= Exercise requirements =
Every record that follows must be duplicated exactly, with images left out.

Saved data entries
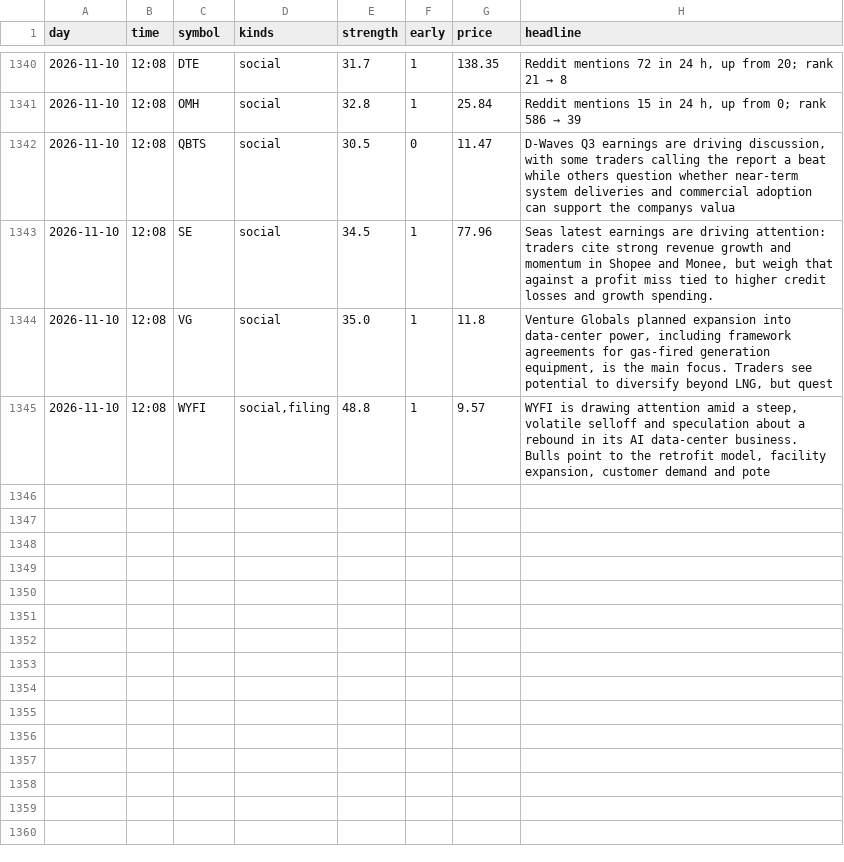
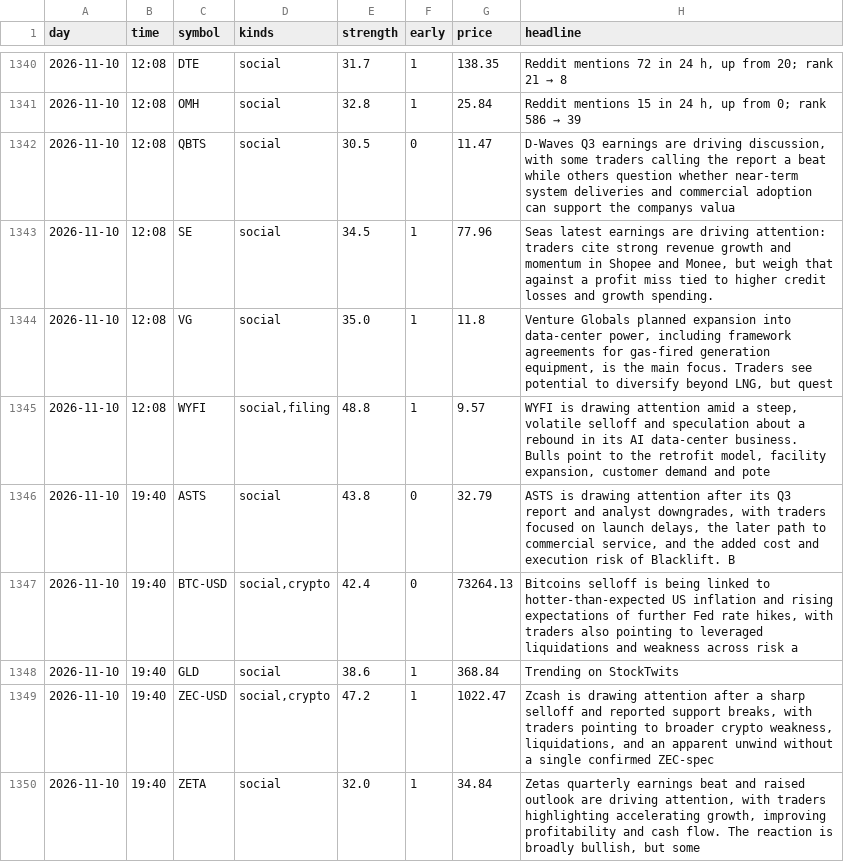
Before and after one commit to jwill736/market-tracker, a CSV file: early_calls.csv, drawn as a sheet; only a part is shown, gaps mark what is left out; the diff names each change by its address in the sheet, - before the commit and + after, or states it on an @@ line.

```diff
--- a/early_calls.csv
+++ b/early_calls.csv
+row 1346: 2026-11-10 | 19:40 | ASTS | social | 43.8 | 0 | 32.79 | ASTS is drawing attention after its Q3 report and analyst downgrades, with traders focused on launch delays, the later path to commercial service, and the added cost and execution risk of Blacklift. B
+row 1347: 2026-11-10 | 19:40 | BTC-USD | social,crypto | 42.4 | 0 | 73264.13 | Bitcoins selloff is being linked to hotter-than-expected US inflation and rising expectations of further Fed rate hikes, with traders also pointing to leveraged liquidations and weakness across risk a
+row 1348: 2026-11-10 | 19:40 | GLD | social | 38.6 | 1 | 368.84 | Trending on StockTwits
+row 1349: 2026-11-10 | 19:40 | ZEC-USD | social,crypto | 47.2 | 1 | 1022.47 | Zcash is drawing attention after a sharp selloff and reported support breaks, with traders pointing to broader crypto weakness, liquidations, and an apparent unwind without a single confirmed ZEC-spec
+row 1350: 2026-11-10 | 19:40 | ZETA | social | 32.0 | 1 | 34.84 | Zetas quarterly earnings beat and raised outlook are driving attention, with traders highlighting accelerating growth, improving profitability and cash flow. The reaction is broadly bullish, but some
```
Also changed, not shown: insider_buys.csv.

= Answer section =
Before and after one commit to jwill736/market-tracker, a CSV file: early_calls.csv, drawn as a sheet; only a part is shown, gaps mark what is left out; the diff names each change by its address in the sheet, - before the commit and + after, or states it on an @@ line.

```diff
--- a/early_calls.csv
+++ b/early_calls.csv
+row 1346: 2026-11-10 | 19:40 | ASTS | social | 43.8 | 0 | 32.79 | ASTS is drawing attention after its Q3 report and analyst downgrades, with traders focused on launch delays, the later path to commercial service, and the added cost and execution risk of Blacklift. B
+row 1347: 2026-11-10 | 19:40 | BTC-USD | social,crypto | 42.4 | 0 | 73264.13 | Bitcoins selloff is being linked to hotter-than-expected US inflation and rising expectations of further Fed rate hikes, with traders also pointing to leveraged liquidations and weakness across risk a
+row 1348: 2026-11-10 | 19:40 | GLD | social | 38.6 | 1 | 368.84 | Trending on StockTwits
+row 1349: 2026-11-10 | 19:40 | ZEC-USD | social,crypto | 47.2 | 1 | 1022.47 | Zcash is drawing attention after a sharp selloff and reported support breaks, with traders pointing to broader crypto weakness, liquidations, and an apparent unwind without a single confirmed ZEC-spec
+row 1350: 2026-11-10 | 19:40 | ZETA | social | 32.0 | 1 | 34.84 | Zetas quarterly earnings beat and raised outlook are driving attention, with traders highlighting accelerating growth, improving profitability and cash flow. The reaction is broadly bullish, but some
```
Also changed, not shown: insider_buys.csv.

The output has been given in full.